It would seem that the interest payments weigh heavily on the net present values of medical education investments, although these values remain substantively positive.

Specifically, these correlations suggest that physicians receive increases in earnings that overcompensate for the opportunity costs of additional training. This assumes, of course, that additional years of residency and fellowship training result in higher earnings than lesser-trained physicians. The correlation between median earnings and the years of training necessary for the specialties I analyzed, however, is only .4588. While this correlation is significant, it reveals some inconsistencies between further training and earnings. If further training does not result in increased earnings to justify that training, then some physicians may find it profitable to avoid specialization.

Case in point: Infectious disease and endocrinology. You lose three years of attending income only to make less than if you hadn’t specialized in the first place. You are effectively taxed against your academic and clinical interests.

As Roth notes, the assumptions used and the relative costs etc change the number. But in the past several years, the only trend has been more cost to training at overall higher interest rates than were available in the 2000s. This change only exacerbates the cost of choosing a specialty with a bigger duration-to-income ratio.

It’s nice to see a mathematical illustration of what everyone implicitly knows. While Roth’s investment outlook is sunnier than reality, the comparison between different specialties is still relatively meaningful.

The average doctor with average debt is still doing okay. But a doctor choosing a less than average remunerative field with greater than average levels of debt is a different story. That private college + private medical school graduate passionate about rheumatology better be planning on starting their career in academia and hoping PSLF stays just the way it is. The orthopod? They’re just fine.
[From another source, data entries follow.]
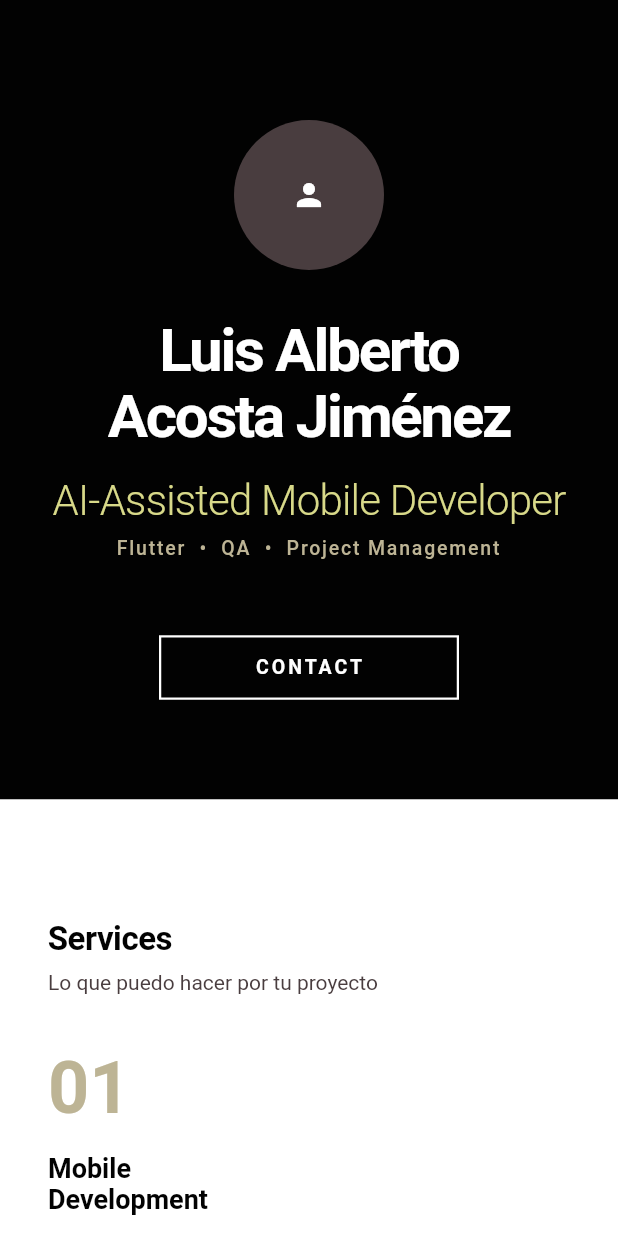
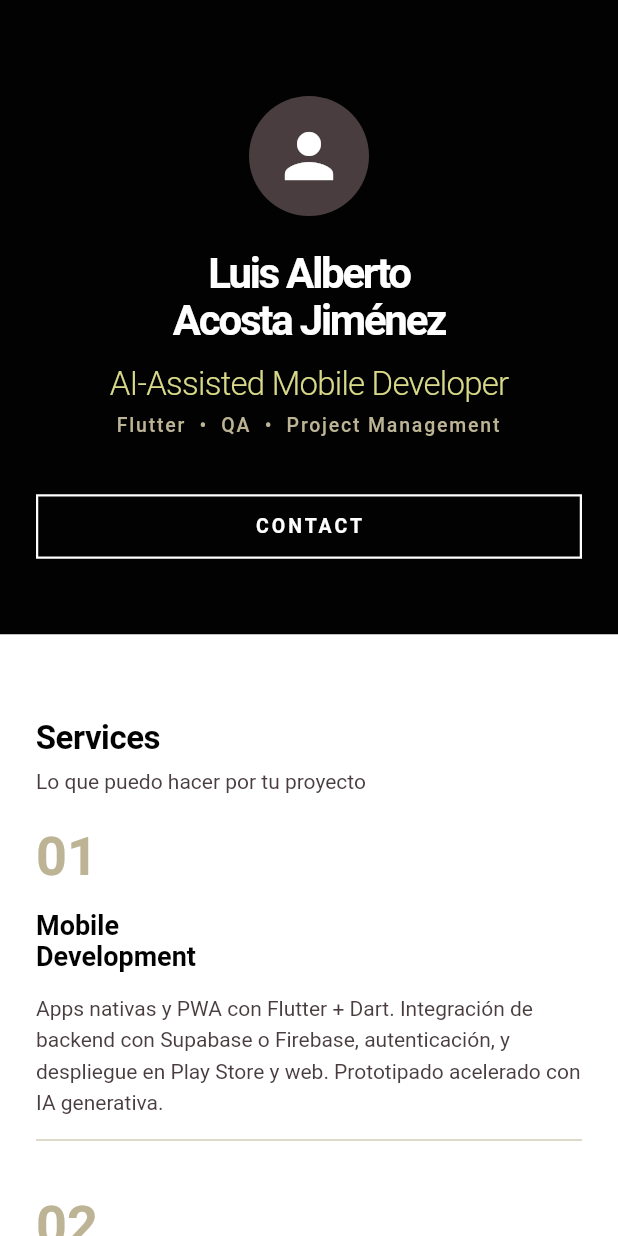
Before and after one commit to acostheta/acostheta-landing, a Flutter app: the screen it shows after launch, on a phone screen of 412 x 824 dp. Run offline on Flutter 3.47's test engine with Material 3 defaults, Android fonts, the phone set to English and light mode, and no system bars; network calls fail.

Commit message:
Responsive layout for mobile (breakpoint 720px): scaled text, fluid grids, stacked contact links

```diff
--- a/lib/theme/app_theme.dart
+++ b/lib/theme/app_theme.dart
@@ -59,3 +59,9 @@
         ),
       );
 }
+
+bool isMobile(BuildContext context) =>
+    MediaQuery.of(context).size.width < 720;
+
+double hPad(BuildContext context) => isMobile(context) ? 24.0 : 32.0;
+double sectionGap(BuildContext context) => isMobile(context) ? 56.0 : 80.0;
--- a/lib/widgets/hero_section.dart
+++ b/lib/widgets/hero_section.dart
@@ -6,42 +6,43 @@
 
   @override
   Widget build(BuildContext context) {
+    final mobile = isMobile(context);
     return Container(
       width: double.infinity,
-      padding: const EdgeInsets.fromLTRB(32, 80, 32, 64),
+      padding: EdgeInsets.fromLTRB(hPad(context), mobile ? 64 : 80, hPad(context), mobile ? 48 : 64),
       color: AppTheme.nearBlack,
       child: Column(
         children: [
           ClipOval(
             child: Image.network(
               '/images/afoto.jpg',
-              width: 100,
-              height: 100,
+              width: mobile ? 80 : 100,
+              height: mobile ? 80 : 100,
               fit: BoxFit.cover,
               errorBuilder: (_, __, ___) => Container(
-                width: 100,
-                height: 100,
+                width: mobile ? 80 : 100,
+                height: mobile ? 80 : 100,
                 color: AppTheme.darkBrown,
-                child: const Icon(Icons.person, color: AppTheme.white),
+                child: Icon(Icons.person, color: AppTheme.white, size: mobile ? 48 : 60),
               ),
             ),
           ),
-          const SizedBox(height: 32),
+          SizedBox(height: mobile ? 24 : 32),
           Text(
             'Luis Alberto\nAcosta Jiménez',
             style: Theme.of(context)
                 .textTheme
                 .displayLarge
-                ?.copyWith(color: AppTheme.white),
+                ?.copyWith(color: AppTheme.white, fontSize: mobile ? 28 : 40),
             textAlign: TextAlign.center,
           ),
-          const SizedBox(height: 16),
+          SizedBox(height: mobile ? 12 : 16),
           Text(
             'AI-Assisted Mobile Developer',
             style: Theme.of(context)
                 .textTheme
                 .displayMedium
-                ?.copyWith(color: AppTheme.olive),
+                ?.copyWith(color: AppTheme.olive, fontSize: mobile ? 22 : 28),
             textAlign: TextAlign.center,
           ),
           const SizedBox(height: 8),
@@ -53,9 +54,9 @@
                 ?.copyWith(color: AppTheme.beige),
             textAlign: TextAlign.center,
           ),
-          const SizedBox(height: 48),
+          SizedBox(height: mobile ? 36 : 48),
           SizedBox(
-            width: 200,
+            width: mobile ? double.infinity : 200,
             child: OutlinedButton(
               onPressed: () {},
               style: OutlinedButton.styleFrom(
@@ -66,10 +67,7 @@
               ),
               child: const Text(
                 'CONTACT',
-                style: TextStyle(
-                    fontWeight: FontWeight.w600,
-                    fontSize: 13,
-                    letterSpacing: 2),
+                style: TextStyle(fontWeight: FontWeight.w600, fontSize: 13, letterSpacing: 2),
               ),
             ),
           ),
--- a/lib/widgets/services_section.dart
+++ b/lib/widgets/services_section.dart
@@ -33,8 +33,9 @@
 
   @override
   Widget build(BuildContext context) {
+    final mobile = isMobile(context);
     return Container(
-      padding: const EdgeInsets.fromLTRB(32, 80, 32, 80),
+      padding: EdgeInsets.fromLTRB(hPad(context), sectionGap(context), hPad(context), sectionGap(context)),
       color: AppTheme.white,
       child: Column(
         crossAxisAlignment: CrossAxisAlignment.start,
@@ -48,16 +49,16 @@
             'Lo que puedo hacer por tu proyecto',
             style: Theme.of(context).textTheme.bodyMedium,
           ),
-          const SizedBox(height: 40),
+          SizedBox(height: mobile ? 24 : 40),
           LayoutBuilder(
             builder: (context, constraints) {
               return Wrap(
                 spacing: 24,
                 runSpacing: 24,
                 children: _services.map((s) {
-                  final cardWidth = constraints.maxWidth > 800
-                      ? (constraints.maxWidth - 48) / 3
-                      : constraints.maxWidth;
+                  final cardWidth = mobile
+                      ? constraints.maxWidth
+                      : (constraints.maxWidth - 48) / 3;
                   return SizedBox(
                     width: cardWidth,
                     child: _ServiceCard(service: s),
@@ -89,13 +90,14 @@
 
   @override
   Widget build(BuildContext context) {
+    final mobile = isMobile(context);
     return Column(
       crossAxisAlignment: CrossAxisAlignment.start,
       children: [
         Text(
           service.number,
-          style: const TextStyle(
-            fontSize: 48,
+          style: TextStyle(
+            fontSize: mobile ? 36 : 48,
             fontWeight: FontWeight.w700,
             color: AppTheme.beige,
             height: 1,
```
Also changed, not shown: lib/widgets/contact_section.dart (+12 -6 lines), lib/widgets/experience_section.dart (+20 -7 lines), lib/widgets/skills_section.dart (+22 -14 lines).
And if medical schools continue to get more expensive and options for forgiveness are capped, we’re not that far off from the point when some fields will no longer make financial sense at all.

The danger (?) of intravenous contrast media

Another study piling on the mounting evidence that at least modern contrast agents put into people’s veins (and not arteries) for CT scans might not be bad for your kidneys after all.

The biggest single center study of EM patients was just published in The Annals of Emergency Medicine, which studied 17,934 patient encounters and compared renal function across 7201 contrast-enhanced scans, 5499 non-con scans, and 5,234 folks with no-CT.

6.8%, 8.9%, and 8.1% were the rates of AKI respectively. As in, folks who received either no contrast or no CT imaging were more likely to have a significant rise in creatinine than people who got contrast. As in, contrast was protective (statistically). Using different cutoff guidelines for AKI, the three were all statistically equivalent.

Practice patterns here still get in the way. Patients with low GFRs are more likely to get fluids prior to receiving contrast, possibly explaining the pseudo-protective effect of contrast. Patients with poor renal function are less likely to get contrast in the first place, reducing the power for evaluating contrast’s effects on those with CKD. However, controlling for baseline GFR didn’t change the story: there wasn’t an increased risk associated with receiving intravenous contrast in this controlled retrospective study regardless of underlying renal disease.

Historically, randomized controlled trials designed to elucidate the true incidence of contrast-induced nephropathy have been perceived as unethical because of the presumption that contrast media administration is a direct cause of acute kidney injury. To date, all controlled studies of contrast-induced nephropathy have been observational, and conclusions from these studies are severely limited by selection bias associated with the clinical decision to administer contrast media.

Maybe with all this mounting evidence it’s time to do an RCT.